Athletes in all areas of sport use coaches. They use them when first learning, when they get stuck behind some poor habit that becomes an obstacle and when they are flying high and simply what to do even better. In other words, for these people, coaching becomes an important part of their drive to success. For the many years during which I have been actively coaching within the business world the similarities are strikingly similar.
A large number of new clients have come from those in need. By this I mean those who …
- Feel frustrated by their lack of the personal success they strive to have
- Work for someone who values their skill, however, experiences certain traits that work against the person being successful in their current role
- Feel like they have lost their way to the goals that have been set for them or by them
A person in these situations look to the coached approach as one that will help them move beyond the various obstacles that have gotten in their way. That is what we, as coach and client, work together to do … identify the specific situations, uncover approaches that are tailored to the individual or the team, and take actions that will
enable one to move beyond their current place of ‘stuck’ while resuming the climb to maximized success.
However viewing coaching as a tool to aid only those sensing or aware of a problem is to short change the person and the value that coaching can and does provide. Therein lies a myth about the process. It is not simply addressing things that we find challenging and limiting. In fact, its’ true power is derived when we focus on furthering the positives and amplifying them to help the forward movement of our goals and successes.
I recently was contacted by a former coaching client some 2½ years since we ended our successful working relationship. The reason for his reaching out again was based on 3 key reasons:
- His position had changed from when we first worked together and he wanted to revisit various approaches he was using in order to explore some that might be more effective in this new role.
- He wanted to scale his mountain to greater heights now that he could see that higher level of what success could be.
- Having been successful to this point increased his appetite to heighten his position as a leader in his organization. He was confident that the use of coaching would significantly hasten the speed with which he could make his next leap.
The work we did during this ‘revisit’ allowed us to focus on some key elements of this client’s work life. We were able to …
- Review and celebrate the things he had been doing that allowed his growth and related success. This is also an opportunity to recall some things that had slipped out of the routine that he felt he wanted to resurrect. In total it served to reawaken what had been achieved on our initial coaching endeavor.
- Define his next set of goals that would translate to taking him further on his climb. Undoubtedly, his plan for his future had changed because of his achievement to date and thus, revamping and expanding the vision was so appropriate and needed.
- Determine his personal plan for achieving his revamped intensions with valuable accountability built into his process.
There is no question that coaching is a valuable tool that helps individuals or leadership teams turn themselves around from a downward slide or just existing on flat terrain. And there is also no doubt that it can be extremely effective when used as such. However, when people use the coached approach to capitalize on the successes already realized to redefine that climb to their higher level they are taking advantage of an exciting and valuable aid to speeding up the process.

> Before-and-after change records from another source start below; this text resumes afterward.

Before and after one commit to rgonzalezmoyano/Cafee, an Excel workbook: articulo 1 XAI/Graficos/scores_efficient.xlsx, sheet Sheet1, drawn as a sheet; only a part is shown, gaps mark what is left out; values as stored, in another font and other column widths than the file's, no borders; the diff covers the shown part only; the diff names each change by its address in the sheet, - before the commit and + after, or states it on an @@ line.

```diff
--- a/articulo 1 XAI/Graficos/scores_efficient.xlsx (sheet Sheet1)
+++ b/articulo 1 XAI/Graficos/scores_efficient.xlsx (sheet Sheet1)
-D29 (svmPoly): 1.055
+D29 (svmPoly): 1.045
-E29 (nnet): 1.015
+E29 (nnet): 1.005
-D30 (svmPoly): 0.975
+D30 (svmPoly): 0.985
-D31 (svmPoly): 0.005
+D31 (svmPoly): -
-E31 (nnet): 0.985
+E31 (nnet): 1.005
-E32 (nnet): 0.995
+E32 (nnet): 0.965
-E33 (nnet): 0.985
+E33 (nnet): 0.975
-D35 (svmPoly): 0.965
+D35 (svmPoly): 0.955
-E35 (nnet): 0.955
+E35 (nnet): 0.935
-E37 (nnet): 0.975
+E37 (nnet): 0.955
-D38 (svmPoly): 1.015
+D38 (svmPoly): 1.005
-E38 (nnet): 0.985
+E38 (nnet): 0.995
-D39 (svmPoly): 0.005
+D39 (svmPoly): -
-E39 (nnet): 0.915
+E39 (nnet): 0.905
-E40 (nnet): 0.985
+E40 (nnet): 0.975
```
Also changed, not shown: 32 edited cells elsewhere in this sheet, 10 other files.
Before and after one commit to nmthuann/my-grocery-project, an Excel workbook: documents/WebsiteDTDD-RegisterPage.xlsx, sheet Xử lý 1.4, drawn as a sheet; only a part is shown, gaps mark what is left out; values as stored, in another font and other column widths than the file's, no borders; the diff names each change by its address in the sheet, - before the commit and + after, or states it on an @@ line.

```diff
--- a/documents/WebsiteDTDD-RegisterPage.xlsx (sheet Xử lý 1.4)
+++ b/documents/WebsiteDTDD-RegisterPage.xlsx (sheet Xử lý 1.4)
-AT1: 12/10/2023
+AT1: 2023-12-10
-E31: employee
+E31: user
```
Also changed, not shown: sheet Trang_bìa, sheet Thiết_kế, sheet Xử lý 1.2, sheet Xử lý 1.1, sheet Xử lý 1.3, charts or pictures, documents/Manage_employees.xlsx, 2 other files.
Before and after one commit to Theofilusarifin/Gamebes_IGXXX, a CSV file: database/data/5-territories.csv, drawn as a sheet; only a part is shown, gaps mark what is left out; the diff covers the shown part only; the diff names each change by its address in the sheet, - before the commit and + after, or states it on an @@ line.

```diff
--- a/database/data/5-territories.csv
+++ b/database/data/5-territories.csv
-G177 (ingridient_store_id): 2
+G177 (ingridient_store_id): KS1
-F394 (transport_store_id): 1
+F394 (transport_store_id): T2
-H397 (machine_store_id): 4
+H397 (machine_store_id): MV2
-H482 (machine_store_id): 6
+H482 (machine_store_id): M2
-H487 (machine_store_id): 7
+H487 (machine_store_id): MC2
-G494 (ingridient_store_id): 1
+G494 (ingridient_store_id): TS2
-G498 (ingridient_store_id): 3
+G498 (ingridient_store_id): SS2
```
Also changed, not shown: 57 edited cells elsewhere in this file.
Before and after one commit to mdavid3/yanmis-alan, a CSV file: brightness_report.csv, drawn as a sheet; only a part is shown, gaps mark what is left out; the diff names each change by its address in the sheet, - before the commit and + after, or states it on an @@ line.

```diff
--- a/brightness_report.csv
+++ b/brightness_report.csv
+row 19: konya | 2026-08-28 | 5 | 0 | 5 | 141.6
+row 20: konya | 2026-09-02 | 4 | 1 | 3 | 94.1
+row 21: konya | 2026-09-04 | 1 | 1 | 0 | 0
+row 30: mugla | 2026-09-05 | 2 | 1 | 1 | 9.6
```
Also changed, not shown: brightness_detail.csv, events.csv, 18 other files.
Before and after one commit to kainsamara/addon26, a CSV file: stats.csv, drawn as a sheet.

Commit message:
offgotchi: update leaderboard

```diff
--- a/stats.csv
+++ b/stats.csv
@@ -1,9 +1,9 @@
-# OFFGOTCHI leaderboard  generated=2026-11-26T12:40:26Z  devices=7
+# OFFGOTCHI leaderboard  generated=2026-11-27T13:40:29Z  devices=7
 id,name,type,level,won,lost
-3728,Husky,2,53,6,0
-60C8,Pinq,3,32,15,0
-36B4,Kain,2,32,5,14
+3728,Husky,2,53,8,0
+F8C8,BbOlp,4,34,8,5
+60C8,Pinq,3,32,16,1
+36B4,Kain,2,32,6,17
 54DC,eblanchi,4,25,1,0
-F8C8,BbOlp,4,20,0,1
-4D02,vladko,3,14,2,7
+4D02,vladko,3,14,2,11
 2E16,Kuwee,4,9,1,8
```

Being the end of 2016, I give you a challenge. Look at where you are today and as importantly, where you want to be in the next year or two. How might your use of coaching help you get ‘there’ sooner and more effectively? I hope you’ll agree that it’s worth serious thought and a conversation.